Australian Unity is clearly doing something very right with its property investments, with its Retail Property Fund and Diversified Property Fund both being finalists for the Money Management Fund Manager of the Year awards Direct and Hybrid Property category and the former winning.
When asked what had driven the Retail Property Fund’s success in recent years, Australian Unity Wealth fund manager, Nikki Panagopoulos, pointed to both diversification and improving assets.
Although retail property seems too narrow to offer much diversification, Panagopoulos said there’s actually many sub-sectors within it, making it one of the most complicated asset classes.
The fund is invested in both neighbourhoods and service stations, amongst other sub-sectors, for example, with the latter in particular really shining in the last year.

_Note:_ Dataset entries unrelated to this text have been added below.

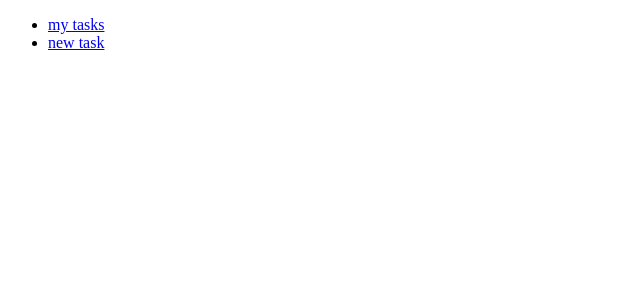
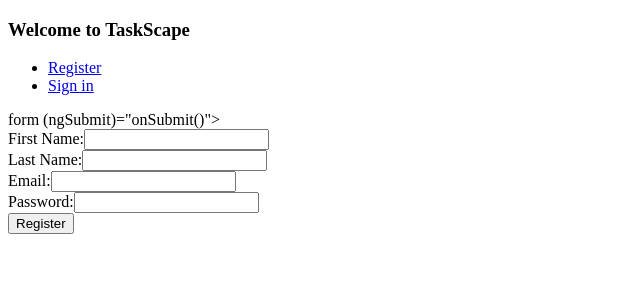
Before and after one commit to Ajama0/TaskScape, an Angular app in the folder client-side/: page /register in a window 1280 px wide. Before the commit this address led to /. Shown: the top 300 px of the page, without its empty margins (0-640 px from the left). Built offline with nearby package versions, Linux system fonts and the light colour scheme.

Commit message:
add dependencies to service

```diff
--- a/client-side/src/app/Components/home/home.component.html
+++ b/client-side/src/app/Components/home/home.component.html
@@ -1 +1,8 @@
-<p>home works!</p>
+<div>
+
+    <h3>Welcome to TaskScape</h3>
+    <ul>
+        <li><a routerLink="/register">Register</a></li>
+        <li><a routerLink="/login">Sign in</a></li>
+    </ul>
+</div>
--- /dev/null
+++ b/client-side/src/app/Components/login/login.component.html
@@ -0,0 +1 @@
+<p>login works!</p>
--- a/client-side/src/app/Components/register/register.component.html
+++ b/client-side/src/app/Components/register/register.component.html
@@ -1 +1,25 @@
-<p>register works!</p>
+form (ngSubmit)="onSubmit()">
+  <form (ngSubmit)="registerSubmit()">
+
+<div>
+    <label for="firstname">First Name:</label>
+    <input type="text" id="firstname" name="firstname" [(ngModel)]="user.firstname" required>
+  </div>
+
+  <div>
+    <label for="lastname">Last Name:</label>
+    <input type="text" id="lastname" name="lastname" [(ngModel)]="user.lastname" required>
+  </div>
+
+  <div>
+    <label for="email">Email:</label>
+    <input type="email" id="email" name="email" [(ngModel)]="user.email" required>
+  </div>
+
+  <div>
+    <label for="password">Password:</label>
+    <input type="password" id="password" name="password" [(ngModel)]="user.password" required>
+  </div>
+
+  <button type="submit">Register</button>
+</form>
--- a/client-side/src/app/Components/register/register.component.ts
+++ b/client-side/src/app/Components/register/register.component.ts
@@ -1,11 +1,52 @@
+import { CommonModule } from '@angular/common';
 import { Component } from '@angular/core';
+import { FormsModule } from '@angular/forms';
+import { Register } from '../../Models/Register';
+import { Router } from '@angular/router';
+import { UserService } from '../../Service/api/TaskService/UserService/user.service';
 
 @Component({
   selector: 'app-register',
-  imports: [],
+  imports: [CommonModule, FormsModule],
   templateUrl: './register.component.html',
   styleUrl: './register.component.css'
 })
 export class RegisterComponent {
 
+  /**
+   * because we bind the values from the input using ngmodel which allows for 2 way binding
+   * angular automatically updates the instance variables
+   */
+  user:Register = {
+  firstname: "",
+  lastname : "",
+  email : "",
+  password : ""
+
+  }
+
+  /**
+   *
+   * @param router - allows us the navigate to the other endpoints
+   * setting access modifier to private allows the router to be a property within our ts file
+   * otherwise it would remain a method parameter
+   */
+  constructor(private router:Router, private userService:UserService){}
+
+  registerSubmit():string{
+    /**
+     * when we submit the form, we send a post request to the server
+     * the backend sees the client does not have a jwt and the client doesnt have a existing account
+     * hence client does not require authentication for signing up
+     * We would like to return a jwt token back to the user
+     */
+
+    this.userService.register()
+
+
+  }
+
+
+
+
 }
--- /dev/null
+++ b/client-side/src/app/Models/Auth.ts
@@ -0,0 +1,4 @@
+export interface Auth{
+    email:string
+    password:string
+}
--- /dev/null
+++ b/client-side/src/app/Models/Register.ts
@@ -0,0 +1,6 @@
+export interface Register{
+    firstname:string
+    lastname:string
+    email:string
+    password:string
+}
--- a/client-side/src/app/app.component.html
+++ b/client-side/src/app/app.component.html
@@ -1,4 +1,6 @@
 
-
+<app-home></app-home>
+<!--
 <app-menu></app-menu>
+-->
 <router-outlet></router-outlet>
--- a/client-side/src/app/app.component.ts
+++ b/client-side/src/app/app.component.ts
@@ -2,11 +2,12 @@
 import { RouterOutlet } from '@angular/router';
 import { MenuComponent } from "./Components/menu/menu.component";
 import { FormsComponent } from "./Components/forms/forms.component";
+import { HomeComponent } from "./Components/home/home.component";
 
 
 @Component({
   selector: 'app-root',
-  imports: [RouterOutlet,MenuComponent],
+  imports: [RouterOutlet,HomeComponent],
   templateUrl: './app.component.html',
   styleUrl: './app.component.css'
 })
```
Also changed, not shown: client-side/src/app/Components/login/login.component.ts (added, +11 -0 lines), client-side/src/app/app.routes.ts (+12 -0 lines), client-side/src/app/Components/login/login.component.css (added), 1 other file (tests, documents, lock files or other folders).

Having bought into service stations a while ago, Panagopoulos said the fund was now seeing the benefits of the multiple income streams they offered, such as profit from the consumer goods stores located within them.
While the asset class is expensive to invest in currently, Panagopoulos sees opportunity in developing and improving assets.
“It’s tough, and you have to be ahead of the game,” she says, but with a skilled team and strong research you can be. The Australian Unity funds that are finalists, for example, have lots of asset managers, many of whom are senior, and an analyst with a strong economic background behind them.
Panagopoulos points to one residential area the Australian Unity Retail Property Fund invested in that had been unpopular and a bit forgotten as an area to live in. By improving the area – she cites opening a major supermarket as an example – the appeal of the area to tenants and owners grew.
In this, Panagopoulos says that investing in real property also allows Australian Unity to help local communities. The very nature of the assets its funds invest in are utilised by community members, enabling the fund manager to give back.
In contrast, the third finalist in the category, the Charter Hall Direct Office Fund, kept its investors happy with a much narrower asset allocation of institutional grade office assets. The fund acquires property with long average lease terms, very high occupancy rates, strong tenant covenants, and appeal to tenants regardless of the investment cycle.
According to head of direct property at Charter Hall, Steven Bennett, sticking to assets that met this strict investment criteria drove the fund’s strong performance in the last year as well as de-risking the fund’s cashflow and providing greater income certainty to investors.